Now, we'll talk about how the shape of the sampling distribution of Pearson correlation deviates from normality and then discusses how to transform $r$ to a normally distributed quantity. Then, we will discuss how to calculate the probability of obtaining an $r$ above a specified value.

### Learning Objectives

1. State how the shape of the sampling distribution of $r$ deviates from normality
2. Transform $\mathrm{r}$ to $\mathrm{z}$'
3. Compute the standard error of $z$'
4. Calculate the probability of obtaining an $\mathrm{r}$ above a specified value

Assume that the correlation between quantitative and verbal SAT scores in a given population is $0.60$. In other words, $\rho=0.60$. If $12$ students were sampled randomly, the sample correlation, $r$, would not be exactly equal to $0.60$. Naturally different samples of $12$ students would yield different values of $\mathrm{r}$. The distribution of values of $r$ after repeated samples of $12$ students is the sampling distribution of $r$.

The shape of the sampling distribution of $r$ for the above example is shown in Figure 1. You can see that the sampling distribution is not symmetric: it is negatively skewed. The reason for the skew is that $r$ cannot take on values greater than $1.0$ and therefore the distribution cannot extend as far in the positive direction as it can in the negative direction. The greater the value of $\rho$, the more pronounced the skew. Figure 1. The sampling distribution of $r$ for $N=12$ and $\rho=0.60$.

Figure 2 shows the sampling distribution for $\rho=0.90$. This distribution has a very short positive tail and a long negative tail. Figure 2. The sampling distribution of $r$ for $N=12$ and $\rho=0.90$.

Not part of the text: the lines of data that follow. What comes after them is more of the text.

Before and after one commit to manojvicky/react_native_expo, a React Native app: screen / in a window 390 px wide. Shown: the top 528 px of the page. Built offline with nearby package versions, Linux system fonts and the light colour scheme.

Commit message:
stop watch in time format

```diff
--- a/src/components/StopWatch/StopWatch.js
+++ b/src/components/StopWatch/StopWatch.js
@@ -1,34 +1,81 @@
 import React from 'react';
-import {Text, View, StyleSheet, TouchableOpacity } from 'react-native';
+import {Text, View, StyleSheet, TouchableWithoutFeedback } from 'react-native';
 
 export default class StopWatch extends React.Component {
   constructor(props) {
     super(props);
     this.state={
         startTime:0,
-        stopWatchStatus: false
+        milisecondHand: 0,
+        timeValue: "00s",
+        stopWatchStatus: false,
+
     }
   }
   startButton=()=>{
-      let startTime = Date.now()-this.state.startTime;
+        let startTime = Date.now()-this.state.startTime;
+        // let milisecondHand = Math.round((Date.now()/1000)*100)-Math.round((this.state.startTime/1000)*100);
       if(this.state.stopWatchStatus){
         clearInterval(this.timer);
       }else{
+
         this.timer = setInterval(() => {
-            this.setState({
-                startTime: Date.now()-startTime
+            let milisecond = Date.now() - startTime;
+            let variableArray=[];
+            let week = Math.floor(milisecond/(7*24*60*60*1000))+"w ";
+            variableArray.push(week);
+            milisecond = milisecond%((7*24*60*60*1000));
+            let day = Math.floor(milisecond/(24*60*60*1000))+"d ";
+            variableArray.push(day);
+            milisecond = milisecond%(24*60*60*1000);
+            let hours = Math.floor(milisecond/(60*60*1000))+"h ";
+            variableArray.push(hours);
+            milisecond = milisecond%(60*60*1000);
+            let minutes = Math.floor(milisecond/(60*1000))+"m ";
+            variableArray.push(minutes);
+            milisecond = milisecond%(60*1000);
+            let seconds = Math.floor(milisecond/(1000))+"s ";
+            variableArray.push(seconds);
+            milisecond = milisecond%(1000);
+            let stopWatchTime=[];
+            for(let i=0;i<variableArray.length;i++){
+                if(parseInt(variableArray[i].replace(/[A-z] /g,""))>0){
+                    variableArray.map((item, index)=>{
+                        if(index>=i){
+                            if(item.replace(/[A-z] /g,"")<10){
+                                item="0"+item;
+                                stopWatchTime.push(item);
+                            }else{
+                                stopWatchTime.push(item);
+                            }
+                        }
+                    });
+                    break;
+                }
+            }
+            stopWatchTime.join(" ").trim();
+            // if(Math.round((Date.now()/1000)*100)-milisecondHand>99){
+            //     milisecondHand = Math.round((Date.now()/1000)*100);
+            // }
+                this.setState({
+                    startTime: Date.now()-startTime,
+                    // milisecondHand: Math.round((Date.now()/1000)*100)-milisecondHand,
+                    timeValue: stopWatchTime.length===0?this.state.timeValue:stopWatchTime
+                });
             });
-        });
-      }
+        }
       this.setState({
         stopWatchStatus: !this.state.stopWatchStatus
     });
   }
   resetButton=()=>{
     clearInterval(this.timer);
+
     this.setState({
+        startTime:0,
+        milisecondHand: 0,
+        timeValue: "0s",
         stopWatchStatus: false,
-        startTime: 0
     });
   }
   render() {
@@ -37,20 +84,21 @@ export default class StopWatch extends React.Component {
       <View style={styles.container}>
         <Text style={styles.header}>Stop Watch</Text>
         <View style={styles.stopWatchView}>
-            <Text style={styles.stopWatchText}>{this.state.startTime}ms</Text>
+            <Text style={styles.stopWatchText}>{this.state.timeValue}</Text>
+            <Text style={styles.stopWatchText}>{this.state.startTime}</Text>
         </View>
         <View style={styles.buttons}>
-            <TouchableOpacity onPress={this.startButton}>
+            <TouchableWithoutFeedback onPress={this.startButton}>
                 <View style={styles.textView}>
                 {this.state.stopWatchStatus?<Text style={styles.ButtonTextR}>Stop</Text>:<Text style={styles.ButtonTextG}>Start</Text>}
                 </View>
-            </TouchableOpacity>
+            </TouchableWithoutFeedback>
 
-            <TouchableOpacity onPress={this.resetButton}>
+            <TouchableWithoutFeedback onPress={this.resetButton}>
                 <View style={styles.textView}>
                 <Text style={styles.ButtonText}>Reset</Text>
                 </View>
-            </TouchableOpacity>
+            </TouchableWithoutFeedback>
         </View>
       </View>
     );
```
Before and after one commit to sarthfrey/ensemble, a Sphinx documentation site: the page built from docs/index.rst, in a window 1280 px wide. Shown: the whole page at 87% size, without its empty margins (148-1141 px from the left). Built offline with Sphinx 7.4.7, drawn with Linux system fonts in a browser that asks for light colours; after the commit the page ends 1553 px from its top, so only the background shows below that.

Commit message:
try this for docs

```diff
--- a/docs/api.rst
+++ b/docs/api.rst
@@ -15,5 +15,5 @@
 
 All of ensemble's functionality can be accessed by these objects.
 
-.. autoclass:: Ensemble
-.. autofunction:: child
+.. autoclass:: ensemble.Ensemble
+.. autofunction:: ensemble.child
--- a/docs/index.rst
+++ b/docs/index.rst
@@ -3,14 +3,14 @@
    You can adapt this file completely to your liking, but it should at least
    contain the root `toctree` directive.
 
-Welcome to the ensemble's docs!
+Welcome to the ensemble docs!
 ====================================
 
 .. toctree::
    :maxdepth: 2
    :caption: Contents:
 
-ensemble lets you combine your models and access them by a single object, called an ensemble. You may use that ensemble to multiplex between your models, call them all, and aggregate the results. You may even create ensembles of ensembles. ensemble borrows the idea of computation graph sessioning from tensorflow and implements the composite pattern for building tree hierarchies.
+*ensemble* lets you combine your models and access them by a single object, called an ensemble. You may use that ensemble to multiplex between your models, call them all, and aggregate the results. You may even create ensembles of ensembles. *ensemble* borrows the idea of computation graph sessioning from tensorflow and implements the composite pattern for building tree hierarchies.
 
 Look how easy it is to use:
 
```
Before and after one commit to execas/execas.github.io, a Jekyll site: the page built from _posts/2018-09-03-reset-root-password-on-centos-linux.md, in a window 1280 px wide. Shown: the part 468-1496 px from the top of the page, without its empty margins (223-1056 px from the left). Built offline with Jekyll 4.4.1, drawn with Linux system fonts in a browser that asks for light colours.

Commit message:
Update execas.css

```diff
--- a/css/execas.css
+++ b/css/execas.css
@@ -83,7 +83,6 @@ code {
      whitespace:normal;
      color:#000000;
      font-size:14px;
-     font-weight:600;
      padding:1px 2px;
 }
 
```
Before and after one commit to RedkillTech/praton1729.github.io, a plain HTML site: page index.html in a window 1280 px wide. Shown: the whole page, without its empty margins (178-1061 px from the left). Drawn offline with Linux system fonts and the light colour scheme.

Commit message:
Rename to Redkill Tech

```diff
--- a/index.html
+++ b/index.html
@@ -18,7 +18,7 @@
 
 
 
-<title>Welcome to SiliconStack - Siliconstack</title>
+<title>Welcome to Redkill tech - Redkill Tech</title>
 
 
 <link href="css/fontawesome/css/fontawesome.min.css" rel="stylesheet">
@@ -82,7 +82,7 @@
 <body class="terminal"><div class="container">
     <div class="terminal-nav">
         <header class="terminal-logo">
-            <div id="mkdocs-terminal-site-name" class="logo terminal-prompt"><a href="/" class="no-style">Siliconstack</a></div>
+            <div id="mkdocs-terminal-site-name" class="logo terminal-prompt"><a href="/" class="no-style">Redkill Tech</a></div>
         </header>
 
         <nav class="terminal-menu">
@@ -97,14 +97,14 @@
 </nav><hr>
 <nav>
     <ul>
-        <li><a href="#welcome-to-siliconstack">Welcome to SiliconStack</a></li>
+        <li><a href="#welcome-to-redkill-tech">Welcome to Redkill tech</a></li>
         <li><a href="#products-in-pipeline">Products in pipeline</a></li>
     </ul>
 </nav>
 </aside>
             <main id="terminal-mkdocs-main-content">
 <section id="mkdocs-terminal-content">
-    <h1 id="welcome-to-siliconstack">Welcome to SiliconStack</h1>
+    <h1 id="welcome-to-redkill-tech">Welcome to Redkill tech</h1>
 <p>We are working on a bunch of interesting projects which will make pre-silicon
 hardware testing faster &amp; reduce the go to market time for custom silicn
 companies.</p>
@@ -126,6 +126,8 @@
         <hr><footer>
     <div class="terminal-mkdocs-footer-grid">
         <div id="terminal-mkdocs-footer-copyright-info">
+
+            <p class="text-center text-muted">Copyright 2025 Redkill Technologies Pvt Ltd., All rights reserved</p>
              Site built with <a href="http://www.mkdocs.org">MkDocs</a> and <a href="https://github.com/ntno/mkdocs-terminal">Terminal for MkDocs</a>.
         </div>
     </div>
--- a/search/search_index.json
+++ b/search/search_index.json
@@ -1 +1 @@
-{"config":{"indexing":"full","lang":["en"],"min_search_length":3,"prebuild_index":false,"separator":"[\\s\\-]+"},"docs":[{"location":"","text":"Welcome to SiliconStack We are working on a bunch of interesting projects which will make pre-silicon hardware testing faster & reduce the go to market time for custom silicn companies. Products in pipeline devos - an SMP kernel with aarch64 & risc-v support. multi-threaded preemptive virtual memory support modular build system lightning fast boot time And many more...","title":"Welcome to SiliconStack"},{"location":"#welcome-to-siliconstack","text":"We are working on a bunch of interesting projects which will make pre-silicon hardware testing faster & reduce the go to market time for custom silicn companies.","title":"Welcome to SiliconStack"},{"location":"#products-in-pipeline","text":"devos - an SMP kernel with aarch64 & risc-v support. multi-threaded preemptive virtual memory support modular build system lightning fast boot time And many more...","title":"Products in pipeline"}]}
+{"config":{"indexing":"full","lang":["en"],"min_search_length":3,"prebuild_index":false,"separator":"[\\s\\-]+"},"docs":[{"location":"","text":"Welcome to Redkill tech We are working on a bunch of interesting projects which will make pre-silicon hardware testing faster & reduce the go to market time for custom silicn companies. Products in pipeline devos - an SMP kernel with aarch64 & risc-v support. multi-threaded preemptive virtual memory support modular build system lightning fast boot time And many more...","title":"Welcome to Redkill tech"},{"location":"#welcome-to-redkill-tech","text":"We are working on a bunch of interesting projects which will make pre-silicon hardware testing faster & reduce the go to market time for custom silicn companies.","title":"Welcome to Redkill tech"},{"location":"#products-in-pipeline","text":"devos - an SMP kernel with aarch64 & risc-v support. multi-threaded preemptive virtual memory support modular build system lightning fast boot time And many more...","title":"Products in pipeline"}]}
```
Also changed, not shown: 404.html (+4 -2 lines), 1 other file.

Referring back to the SAT example, suppose you wanted to know the probability that in a sample of $12$ students, the sample value of $r$ would be $0.75$ or higher. You might think that all you would need to know to compute this probability is the mean and standard error of the sampling distribution of $r$. However, since the sampling distribution is not normal, you would still not be able to solve the problem. Fortunately, the statistician Fisher developed a way to transform $\mathrm{r}$ to a variable that is normally distributed with a known standard error. The variable is called $z$' and the formula for the transformation is given below.

$z^{\prime}=0.5 \ln [(1+r) /(1-r)]$

The details of the formula are not important here since normally you will use either a table or calculator to do the transformation. What is important is that $z$' is normally distributed and has a standard error of

$\frac{1}{\sqrt{N-3}}$

where $N$ is the number of pairs of scores.

Let's return to the question of determining the probability of getting a sample correlation of $0.75$ or above in a sample of $12$ from a population with a correlation of $0.60$. The first step is to convert both $0.60$ and $0.75$ to their $z$' values, which are $0.693$ and $0.973$, respectively. The standard error of $z$' for $N=12$ is $0.333$ Therefore the question is reduced to the following: given a normal distribution with a mean of $0.693$ and a standard deviation of $0.333$, what is the probability of obtaining a value of $0.973$ or higher? The answer can be found directly from the applet "Calculate Area for a given $X$" to be $0.20$. Alternatively, you could use the formula:

$z=(x-\mu) / \sigma=(0.973-0.693) / 0.333=0.841$

and use a table to find that the area above $0.841$ is $0.20$.

Source: David M. Lane, https://onlinestatbook.com/2/sampling_distributions/samp_dist_r.html This work is in the Public Domain.